EXERCISE DESCRIPTION - Nothing should change. Output the data exactly.

§ §

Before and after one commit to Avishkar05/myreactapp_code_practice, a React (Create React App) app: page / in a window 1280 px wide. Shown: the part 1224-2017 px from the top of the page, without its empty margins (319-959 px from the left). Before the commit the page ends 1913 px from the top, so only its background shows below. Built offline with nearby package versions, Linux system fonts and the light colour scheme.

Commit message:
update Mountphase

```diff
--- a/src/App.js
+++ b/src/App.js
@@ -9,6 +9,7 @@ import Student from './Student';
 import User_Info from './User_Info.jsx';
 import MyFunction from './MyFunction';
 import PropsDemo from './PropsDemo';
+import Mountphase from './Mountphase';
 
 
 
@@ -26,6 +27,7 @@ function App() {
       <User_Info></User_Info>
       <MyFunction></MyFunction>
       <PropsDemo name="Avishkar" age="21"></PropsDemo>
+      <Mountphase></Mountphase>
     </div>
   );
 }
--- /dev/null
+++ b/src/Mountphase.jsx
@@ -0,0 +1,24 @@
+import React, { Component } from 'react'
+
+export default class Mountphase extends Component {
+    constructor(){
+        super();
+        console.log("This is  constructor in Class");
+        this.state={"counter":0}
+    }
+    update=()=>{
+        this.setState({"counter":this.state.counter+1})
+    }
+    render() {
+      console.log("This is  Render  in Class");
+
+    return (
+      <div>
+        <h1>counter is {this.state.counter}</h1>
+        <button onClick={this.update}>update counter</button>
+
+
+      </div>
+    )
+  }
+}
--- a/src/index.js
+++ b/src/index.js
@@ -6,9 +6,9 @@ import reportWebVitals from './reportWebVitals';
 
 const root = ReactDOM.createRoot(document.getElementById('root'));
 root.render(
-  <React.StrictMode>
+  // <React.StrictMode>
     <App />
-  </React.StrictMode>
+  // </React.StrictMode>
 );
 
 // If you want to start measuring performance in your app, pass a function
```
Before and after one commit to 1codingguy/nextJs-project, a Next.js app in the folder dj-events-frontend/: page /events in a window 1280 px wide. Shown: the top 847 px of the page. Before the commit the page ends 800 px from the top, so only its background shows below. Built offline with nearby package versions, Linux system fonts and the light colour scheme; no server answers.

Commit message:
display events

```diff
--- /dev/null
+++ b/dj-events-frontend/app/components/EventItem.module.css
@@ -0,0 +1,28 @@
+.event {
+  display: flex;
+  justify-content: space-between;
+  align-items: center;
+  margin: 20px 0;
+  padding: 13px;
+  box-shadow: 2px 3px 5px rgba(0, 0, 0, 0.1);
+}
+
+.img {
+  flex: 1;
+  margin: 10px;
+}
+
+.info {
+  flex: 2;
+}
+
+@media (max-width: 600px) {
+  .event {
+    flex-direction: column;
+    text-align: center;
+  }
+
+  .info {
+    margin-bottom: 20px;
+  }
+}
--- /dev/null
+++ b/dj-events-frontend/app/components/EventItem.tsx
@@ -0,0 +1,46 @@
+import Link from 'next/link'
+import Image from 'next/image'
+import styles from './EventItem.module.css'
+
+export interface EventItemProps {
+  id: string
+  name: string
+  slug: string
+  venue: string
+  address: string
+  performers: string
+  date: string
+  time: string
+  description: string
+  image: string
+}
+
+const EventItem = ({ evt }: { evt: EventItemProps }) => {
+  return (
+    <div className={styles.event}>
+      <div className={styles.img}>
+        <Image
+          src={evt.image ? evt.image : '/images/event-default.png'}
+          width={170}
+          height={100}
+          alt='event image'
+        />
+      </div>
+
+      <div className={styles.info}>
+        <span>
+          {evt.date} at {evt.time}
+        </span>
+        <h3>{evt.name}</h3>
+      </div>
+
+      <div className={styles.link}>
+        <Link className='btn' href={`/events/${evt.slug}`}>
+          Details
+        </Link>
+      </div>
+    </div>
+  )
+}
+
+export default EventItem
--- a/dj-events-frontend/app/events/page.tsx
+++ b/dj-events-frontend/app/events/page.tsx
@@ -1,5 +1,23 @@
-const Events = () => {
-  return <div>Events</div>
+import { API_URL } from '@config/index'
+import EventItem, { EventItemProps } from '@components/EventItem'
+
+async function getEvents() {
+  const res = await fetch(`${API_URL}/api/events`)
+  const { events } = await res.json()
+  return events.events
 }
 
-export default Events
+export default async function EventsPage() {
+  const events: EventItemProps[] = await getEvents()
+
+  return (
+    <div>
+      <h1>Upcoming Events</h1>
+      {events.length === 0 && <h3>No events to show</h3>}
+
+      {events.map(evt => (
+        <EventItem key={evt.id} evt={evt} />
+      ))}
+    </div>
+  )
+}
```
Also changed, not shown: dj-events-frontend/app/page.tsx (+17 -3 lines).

§ §

OUTPUT FOR THIS TASK -
Before and after one commit to Avishkar05/myreactapp_code_practice, a React (Create React App) app: page / in a window 1280 px wide. Shown: the part 1224-2017 px from the top of the page, without its empty margins (319-959 px from the left). Before the commit the page ends 1913 px from the top, so only its background shows below. Built offline with nearby package versions, Linux system fonts and the light colour scheme.

Commit message:
update Mountphase

```diff
--- a/src/App.js
+++ b/src/App.js
@@ -9,6 +9,7 @@ import Student from './Student';
 import User_Info from './User_Info.jsx';
 import MyFunction from './MyFunction';
 import PropsDemo from './PropsDemo';
+import Mountphase from './Mountphase';
 
 
 
@@ -26,6 +27,7 @@ function App() {
       <User_Info></User_Info>
       <MyFunction></MyFunction>
       <PropsDemo name="Avishkar" age="21"></PropsDemo>
+      <Mountphase></Mountphase>
     </div>
   );
 }
--- /dev/null
+++ b/src/Mountphase.jsx
@@ -0,0 +1,24 @@
+import React, { Component } from 'react'
+
+export default class Mountphase extends Component {
+    constructor(){
+        super();
+        console.log("This is  constructor in Class");
+        this.state={"counter":0}
+    }
+    update=()=>{
+        this.setState({"counter":this.state.counter+1})
+    }
+    render() {
+      console.log("This is  Render  in Class");
+
+    return (
+      <div>
+        <h1>counter is {this.state.counter}</h1>
+        <button onClick={this.update}>update counter</button>
+
+
+      </div>
+    )
+  }
+}
--- a/src/index.js
+++ b/src/index.js
@@ -6,9 +6,9 @@ import reportWebVitals from './reportWebVitals';
 
 const root = ReactDOM.createRoot(document.getElementById('root'));
 root.render(
-  <React.StrictMode>
+  // <React.StrictMode>
     <App />
-  </React.StrictMode>
+  // </React.StrictMode>
 );
 
 // If you want to start measuring performance in your app, pass a function
```
Before and after one commit to 1codingguy/nextJs-project, a Next.js app in the folder dj-events-frontend/: page /events in a window 1280 px wide. Shown: the top 847 px of the page. Before the commit the page ends 800 px from the top, so only its background shows below. Built offline with nearby package versions, Linux system fonts and the light colour scheme; no server answers.

Commit message:
display events

```diff
--- /dev/null
+++ b/dj-events-frontend/app/components/EventItem.module.css
@@ -0,0 +1,28 @@
+.event {
+  display: flex;
+  justify-content: space-between;
+  align-items: center;
+  margin: 20px 0;
+  padding: 13px;
+  box-shadow: 2px 3px 5px rgba(0, 0, 0, 0.1);
+}
+
+.img {
+  flex: 1;
+  margin: 10px;
+}
+
+.info {
+  flex: 2;
+}
+
+@media (max-width: 600px) {
+  .event {
+    flex-direction: column;
+    text-align: center;
+  }
+
+  .info {
+    margin-bottom: 20px;
+  }
+}
--- /dev/null
+++ b/dj-events-frontend/app/components/EventItem.tsx
@@ -0,0 +1,46 @@
+import Link from 'next/link'
+import Image from 'next/image'
+import styles from './EventItem.module.css'
+
+export interface EventItemProps {
+  id: string
+  name: string
+  slug: string
+  venue: string
+  address: string
+  performers: string
+  date: string
+  time: string
+  description: string
+  image: string
+}
+
+const EventItem = ({ evt }: { evt: EventItemProps }) => {
+  return (
+    <div className={styles.event}>
+      <div className={styles.img}>
+        <Image
+          src={evt.image ? evt.image : '/images/event-default.png'}
+          width={170}
+          height={100}
+          alt='event image'
+        />
+      </div>
+
+      <div className={styles.info}>
+        <span>
+          {evt.date} at {evt.time}
+        </span>
+        <h3>{evt.name}</h3>
+      </div>
+
+      <div className={styles.link}>
+        <Link className='btn' href={`/events/${evt.slug}`}>
+          Details
+        </Link>
+      </div>
+    </div>
+  )
+}
+
+export default EventItem
--- a/dj-events-frontend/app/events/page.tsx
+++ b/dj-events-frontend/app/events/page.tsx
@@ -1,5 +1,23 @@
-const Events = () => {
-  return <div>Events</div>
+import { API_URL } from '@config/index'
+import EventItem, { EventItemProps } from '@components/EventItem'
+
+async function getEvents() {
+  const res = await fetch(`${API_URL}/api/events`)
+  const { events } = await res.json()
+  return events.events
 }
 
-export default Events
+export default async function EventsPage() {
+  const events: EventItemProps[] = await getEvents()
+
+  return (
+    <div>
+      <h1>Upcoming Events</h1>
+      {events.length === 0 && <h3>No events to show</h3>}
+
+      {events.map(evt => (
+        <EventItem key={evt.id} evt={evt} />
+      ))}
+    </div>
+  )
+}
```
Also changed, not shown: dj-events-frontend/app/page.tsx (+17 -3 lines).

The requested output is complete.